° For some reason (possibly to look more manly/different to women’s coats), long coats should not follow your body like your clothes do. They shouldn’t be larger, but they shouldn’t be too tight. In fact, straight from the shoulder works wonders...
° Never wear white socks (this is just a class thing, but very useful to know)
-Washing. I don’t know how anecdotal my evidence is, but there may be a tendency in people to overwash. The only things that should be washed after every wear are underwear, cotton shirts, polos and t-shirts. Sweaters need to be washed way less frequently, especially woolen ones. At most once a month. The more you have, the less often you wear them, the more rarely the wash.
For everything that is woolen or higher quality cotton (and that isn’t stained): wash at 30°C and do not dry. Hang if it’s light, lay down on a dry surface or towel if heavy.
Pants should be washed every six months, because they shrink ever so slightly after every wash (but then go back to normal after worn), and lose their dye very fast (it’s hard to fixate, and the cheaper the less fixated). It is part of a pant’s life to fade out, so don’t buy a new one every year; but don’t precipitate it either.

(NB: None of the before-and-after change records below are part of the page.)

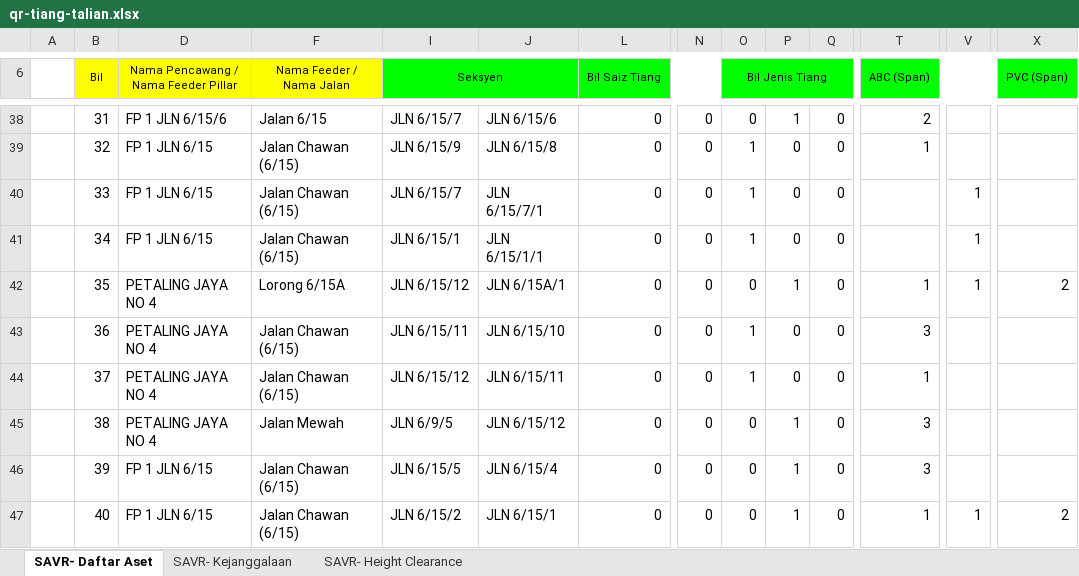
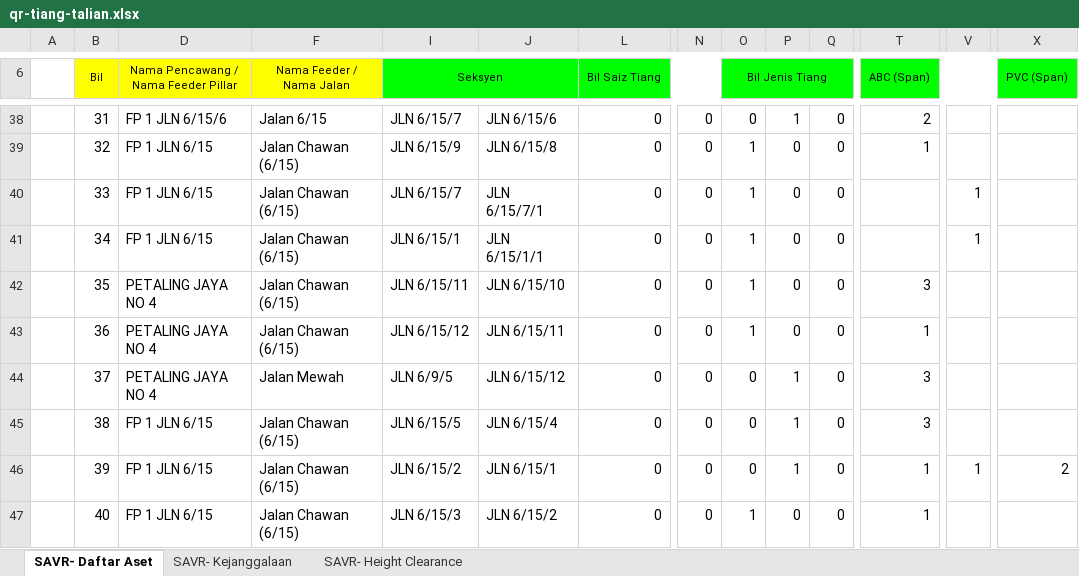
Before and after one commit to arehman5110/apks, an Excel workbook: public/assets/updated-excels/qr-tiang-talian.xlsx, sheet SAVR- Daftar Aset, drawn as a sheet; only a part is shown, gaps mark what is left out; values as stored, in another font and other column widths than the file's, no borders; the diff covers the shown part only; the diff names each change by its address in the sheet, - before the commit and + after, or states it on an @@ line.

```diff
--- a/public/assets/updated-excels/qr-tiang-talian.xlsx (sheet SAVR- Daftar Aset)
+++ b/public/assets/updated-excels/qr-tiang-talian.xlsx (sheet SAVR- Daftar Aset)
-F42 (Nama Feeder / Nama Jalan): Lorong 6/15A
+F42 (Nama Feeder / Nama Jalan): Jalan Chawan (6/15)
-I42 (Seksyen): JLN 6/15/12
+I42 (Seksyen): JLN 6/15/11
-J42: JLN 6/15A/1
+J42: JLN 6/15/10
-O42 (Bil Jenis Tiang): 0
+O42 (Bil Jenis Tiang): 1
-P42: 1
+P42: 0
-T42 (ABC (Span)): 1
+T42 (ABC (Span)): 3
-V42: 1
+V42: (empty)
-X42 (PVC (Span)): 2
+X42 (PVC (Span)): (empty)
-I43 (Seksyen): JLN 6/15/11
+I43 (Seksyen): JLN 6/15/12
-J43: JLN 6/15/10
+J43: JLN 6/15/11
-T43 (ABC (Span)): 3
+T43 (ABC (Span)): 1
-F44 (Nama Feeder / Nama Jalan): Jalan Chawan (6/15)
+F44 (Nama Feeder / Nama Jalan): Jalan Mewah
-I44 (Seksyen): JLN 6/15/12
+I44 (Seksyen): JLN 6/9/5
-J44: JLN 6/15/11
+J44: JLN 6/15/12
-O44 (Bil Jenis Tiang): 1
+O44 (Bil Jenis Tiang): 0
-P44: 0
+P44: 1
-T44 (ABC (Span)): 1
+T44 (ABC (Span)): 3
-D45: PETALING JAYA NO 4
+D45: FP 1 JLN 6/15
-F45 (Nama Feeder / Nama Jalan): Jalan Mewah
+F45 (Nama Feeder / Nama Jalan): Jalan Chawan (6/15)
-I45 (Seksyen): JLN 6/9/5
+I45 (Seksyen): JLN 6/15/5
-J45: JLN 6/15/12
+J45: JLN 6/15/4
-I46 (Seksyen): JLN 6/15/5
+I46 (Seksyen): JLN 6/15/2
-J46: JLN 6/15/4
+J46: JLN 6/15/1
-T46 (ABC (Span)): 3
+T46 (ABC (Span)): 1
-V46: (empty)
+V46: 1
-X46 (PVC (Span)): (empty)
+X46 (PVC (Span)): 2
-I47 (Seksyen): JLN 6/15/2
+I47 (Seksyen): JLN 6/15/3
-J47: JLN 6/15/1
+J47: JLN 6/15/2
-O47 (Bil Jenis Tiang): 0
+O47 (Bil Jenis Tiang): 1
-P47: 1
+P47: 0
-V47: 1
+V47: (empty)
-X47 (PVC (Span)): 2
+X47 (PVC (Span)): (empty)
```
Also changed, not shown: 2 removed rows and 249 edited cells elsewhere in this sheet, sheet SAVR- Height Clearance, public/assets/updated-excels/qr-feeder-pillar.xlsx, 1 other file.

-Cool brands. You want to optimize clothing not by wearing just what good brands make, but by wearing what good brands make… that cool people wear. Good brands make some ugly things: from an economic perspective it makes sense: if someone will only buy from you if you make the ugly thing they want, just make it for them and cash in. Also, when you make one hundred pieces, some will be for older or younger generations, some will be too crazy for you, many will break the rules… So don’t buy just because it’s from a good brand. First, learn what is cool, then buy from the good brands.
Of course, if you have no idea what is cool and don’t even know where to look (give links), then just buying from a brand you know is cool with the rules in mind, even with your bad taste, is a massive head start.
-Consumerism. Sure, don’t be consumerist. Don’t buy and buy and buy. People overestimate how much pleasure goods will bring them. However, there is a very real phenomenon that just happens, and it only does after a nontrivial number of items of clothing bought and time, yet it is pretty sudden: at some point in your dressing ‘journey’, you’ll become well dressed. You’ll more or less always be fashionable, recognized for it, where you go people will assume you’ve always dressed well, and you’ll derive about as much pleasure from it as you derived displeasure from realizing that you still didn’t look good, when you had just bought and worn a new item you liked. That said, I still stand behind the well-hammered philosophy that consists in buying less but better.
Although I recommend BonneGueule for every clothing category, I am in no way related to them. It’s a simple coincidence that they make such amazing clothes and as a blog give so much free value away. I guess this is where giving gets you. If you live outside of France, count 19% off their prices as they (unlike other brands) discount the value tax. If you aren’t in Europe, the price will raise in delivery.
If you live in London and want to pay to spend a day shopping with me; if you want to send me a message about anything; or if you just want to see my irrational lifestyle… head to ig @eaudadrien